PrEP will be given to 10,000 people in a £10-million trial lasting three years. The Terrence Higgins Trust said it was "crucial" the NHS delivered plans to offer the protection routinely. PrEP (Pre-Exposure Prophylaxis) is a daily pill that disables HIV in cells before it becomes infective. Trials so far suggest it can cut the risk of being infected by up to 86%.

NHS Scotland has already announced it will make PrEP available on the NHS to people at risk of HIV. And in Wales, the Welsh assembly has already authorised trialling the drug. Sexual health clinics in London, Brighton, Manchester, Liverpool and Sheffield are expected to be the first to offer PrEP to high-risk people, starting September. The rest of the country will take part by April 2018.

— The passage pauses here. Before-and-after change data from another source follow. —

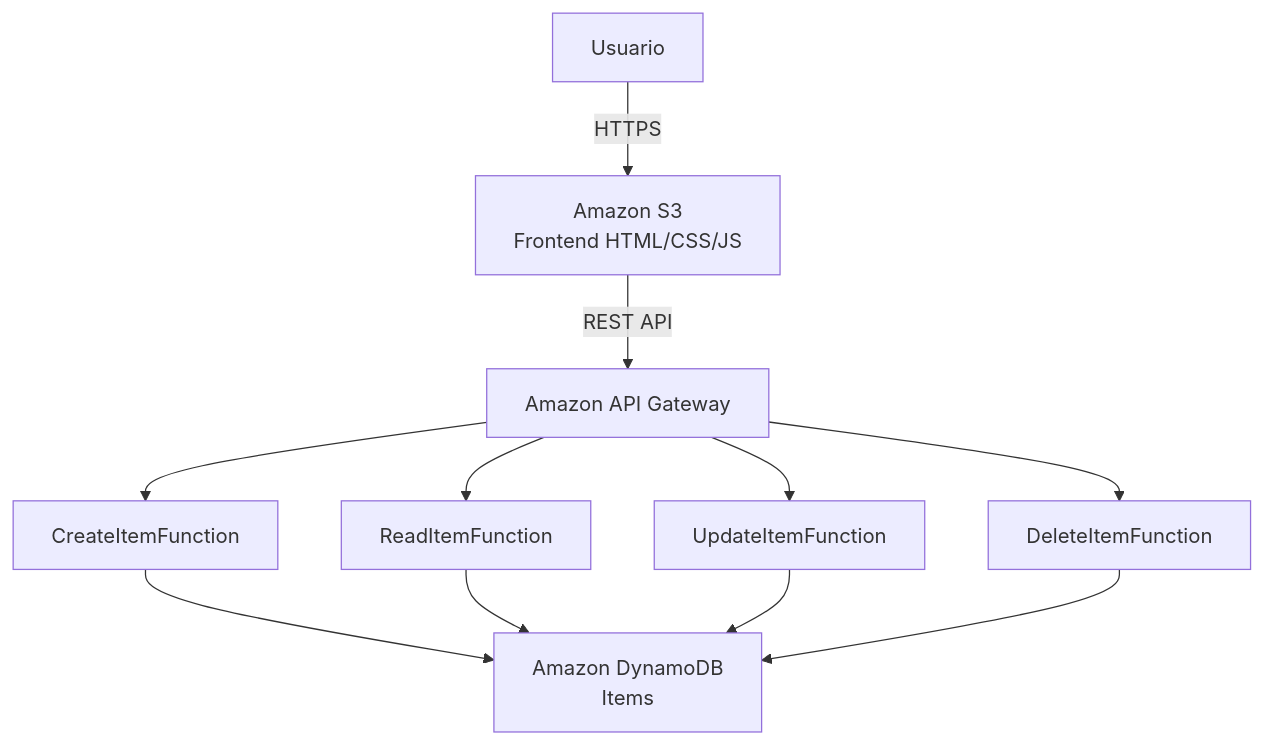
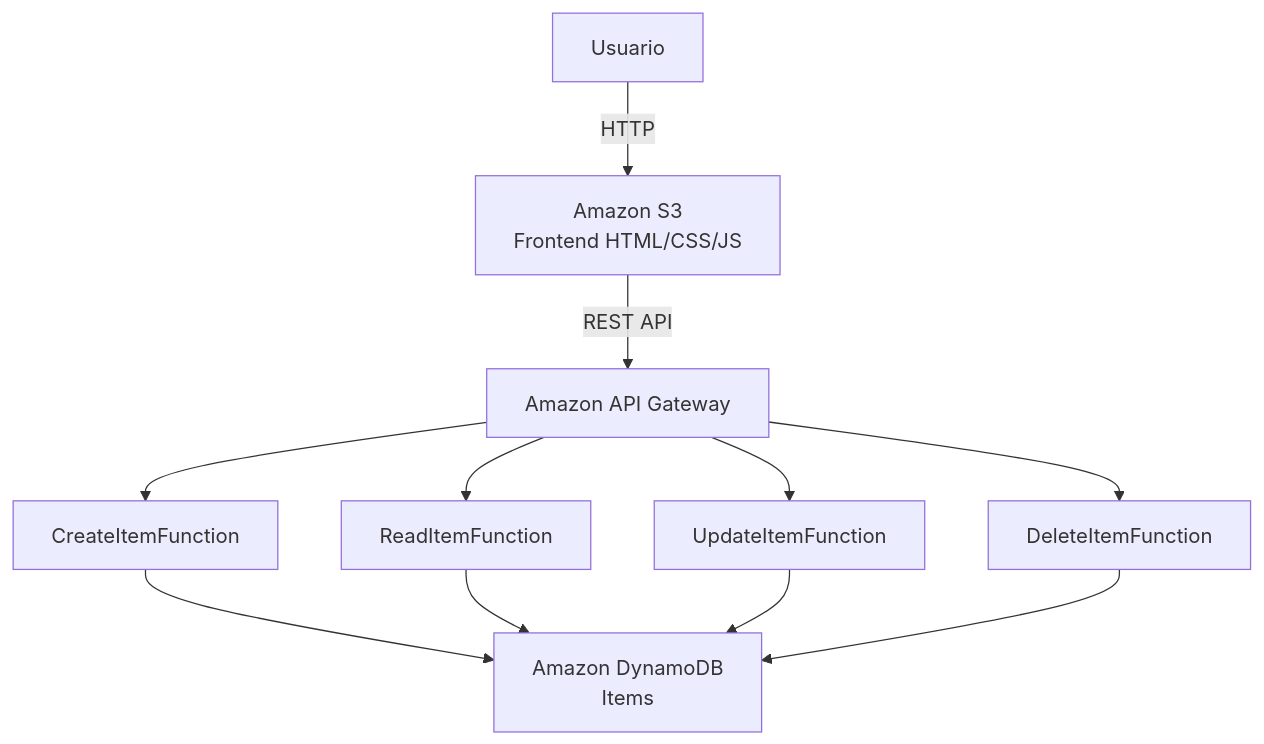
Before and after one commit to lumusa2design/Primer-Trabajo-Computacion-en-la-nube: the diagram in README.md, drawn with Mermaid. The commit also changed other lines of this file and 7 other files, not shown here.

````diff
--- a/README.md
+++ b/README.md
@@ -18,26 +18,26 @@
 ```mermaid
 flowchart TD
     U[Usuario]
     S3[Amazon S3<br>Frontend HTML/CSS/JS]
     APIGW[Amazon API Gateway]
 
     C[CreateItemFunction]
     R[ReadItemFunction]
     U2[UpdateItemFunction]
     D[DeleteItemFunction]
 
     DB[Amazon DynamoDB<br>Items]
 
-    U -->|HTTPS| S3
+    U -->|HTTP| S3
     S3 -->|REST API| APIGW
 
     APIGW --> C
     APIGW --> R
     APIGW --> U2
     APIGW --> D
 
     C --> DB
     R --> DB
     U2 --> DB
     D --> DB
 ```
````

Simon Stevens, the chief executive of NHS England, said:

"This major new intervention should complement and supercharge the wide-ranging and increasingly successful effort to prevent HIV. It's another milestone in more than three decades' worth of progress in tackling one of humanity's major health challenges."

Ian Green, chief executive of the Terrence Higgins Trust, said:

"The priority must now be to make sure that the trial reaches everyone at risk of HIV, and that it is rolled out speedily across the whole country, by the end of this year at the very latest - spring 2018 is not soon enough. To make sure no-one at risk of HIV is left behind, it is crucial that at the end of this trial, a clear process for routinely commissioning Prep on the NHS is agreed."

Deborah Gold, the chief executive at the National Aids Trust, said:

"This is a pivotal moment in the fight against HIV. PrEP, if targeted properly at those in need and at high risk of HIV, offers the possibility of transforming the English HIV epidemic.  We warmly welcome this announcement."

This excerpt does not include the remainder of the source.